Economic Trends

Business Loan Markets

Joseph G. Haubrich and Saeed Zaman

The Federal Reserve Board’s January 2008 survey of senior loan officers (covering the months of October 2007 through December 2007) found considerable tightening of credit standards for commercial and industrial loans since the last survey. About one-third of all domestic banks and two-thirds of all foreign banks surveyed reported having tightened standards for these types of loans for small as well as large and medium-sized firms. The remaining fraction of banks reported little change. The reasons cited for tightening included a less favorable economic outlook, a reduced tolerance for risk, and worsening of industry-specific problems. A large fraction of domestic and foreign banks increased the cost of credit lines and the premiums charged on loans to riskier borrowers. About two-fifths of the domestic banks and nearly eight-tenths of the foreign banks surveyed raised lending spreads (loan rates over the cost of funds).

Demand for commercial and industrial loans continued to weaken over the period surveyed, though the fraction of large domestic banks reporting weaker demand is relatively unchanged from the previous survey.
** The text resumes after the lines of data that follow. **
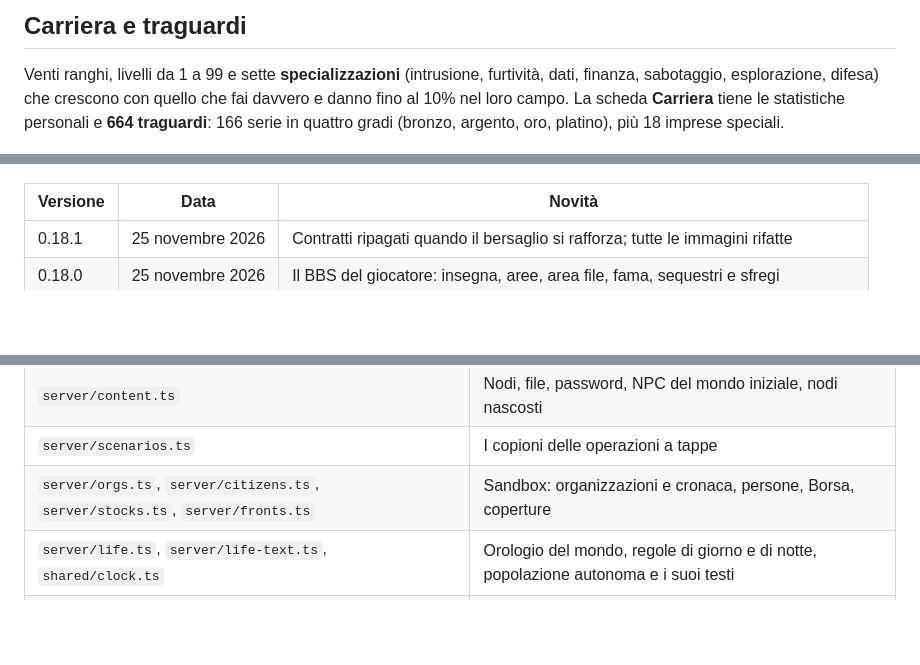
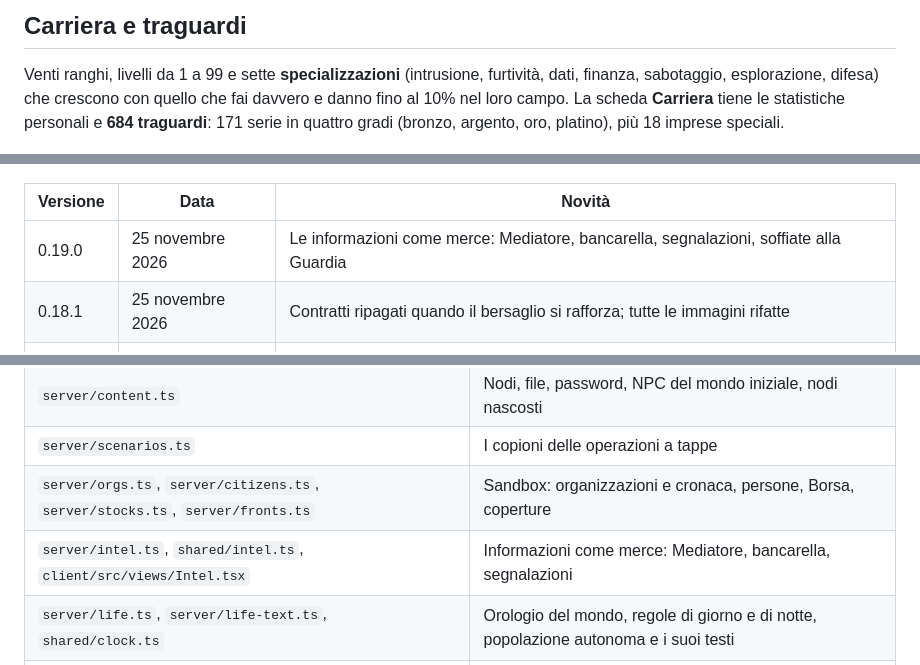
Before and after one commit to Indr1d-C0ld/Aether, a Markdown page: README.md, 3 parts joined by grey strips. Rendered like a GitHub page; blank space fills up the shorter version.

```diff
--- a/README.md
+++ b/README.md
@@ -268,7 +275,7 @@ Sono loro la materia dei contratti sui profili: rintracciare una persona, cambia
 
 Venti ranghi, livelli da 1 a 99 e sette **specializzazioni** (intrusione, furtività, dati, finanza, sabotaggio, esplorazione,
 difesa) che crescono con quello che fai davvero e danno fino al 10% nel loro campo. La scheda **Carriera** tiene le
-statistiche personali e **664 traguardi**: 166 serie in quattro gradi (bronzo, argento, oro, platino), più 18 imprese speciali.
+statistiche personali e **684 traguardi**: 171 serie in quattro gradi (bronzo, argento, oro, platino), più 18 imprese speciali.
 
 ![Carriera: livello, specializzazioni e traguardi](docs/img/carriera.jpg)
 
@@ -301,6 +308,7 @@ e si aggiorna a ogni modifica.
 
 | Versione | Data | Novità |
 |---|---|---|
+| 0.19.0 | 25 novembre 2026 | Le informazioni come merce: Mediatore, bancarella, segnalazioni, soffiate alla Guardia |
 | 0.18.1 | 25 novembre 2026 | Contratti ripagati quando il bersaglio si rafforza; tutte le immagini rifatte |
 | 0.18.0 | 25 novembre 2026 | Il BBS del giocatore: insegna, aree, area file, fama, sequestri e sfregi |
 | 0.17.0 | 25 novembre 2026 | Commissioni con condizioni, mercato del ricettatore, aziende che nascono |
@@ -415,6 +423,7 @@ Le regole e le scelte di progetto, sistema per sistema, sono in [DESIGN.md](DESI
 | `server/content.ts` | Nodi, file, password, NPC del mondo iniziale, nodi nascosti |
 | `server/scenarios.ts` | I copioni delle operazioni a tappe |
 | `server/orgs.ts`, `server/citizens.ts`, `server/stocks.ts`, `server/fronts.ts` | Sandbox: organizzazioni e cronaca, persone, Borsa, coperture |
+| `server/intel.ts`, `shared/intel.ts`, `client/src/views/Intel.tsx` | Informazioni come merce: Mediatore, bancarella, segnalazioni |
 | `server/life.ts`, `server/life-text.ts`, `shared/clock.ts` | Orologio del mondo, regole di giorno e di notte, popolazione autonoma e i suoi testi |
 | `server/malware.ts`, `shared/malware.ts`, `client/src/views/Lab.tsx` | Warez, infezioni del deck, laboratorio, antivirus e firme |
 | `server/bbs.ts`, `server/bbs-text.ts`, `shared/bbs.ts`, `client/src/views/Bbs.tsx` | I BBS: stato, testi, tipi, interfaccia |
```
Also changed, not shown: other parts of README.md (+8 -1 lines), DESIGN.md (+24 -0 lines), docs/img/informazioni.jpg (added), 15 other files.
About 35 percent of small domestic banks and 40 percent of foreign banks reported weaker demand. Those who reported weaker demand cited decreased investment in inventories, plants and equipment, and a decrease in customers’ need to finance mergers and acquisitions as reasons.

Bank balance sheets have yet to reflect the decline in businesses’ appetite for bank loans in the face of tightening credit standards. The $90 billion increase in bank and thrift holdings of business loans in the third quarter of 2007 is one of the biggest quarterly increases ever, and it marks the fourteenth consecutive quarterly increase in the bank and thrift holdings of commercial and industrial loans. The sharp reversal in the trend of quarterly declines in commercial and industrial loan balances on the books of FDIC-insured institutions prior to the second quarter of 2004 is still going strong.

The utilization rate of business loan commitments (draw downs on prearranged credit lines extended by banks to commercial and industrial borrowers) held at 36.53 percent of total commitments. It held steady despite the fact that recent financial turmoil has made access to capital markets more difficult, which suggests the possibility of lower demand by borrowers.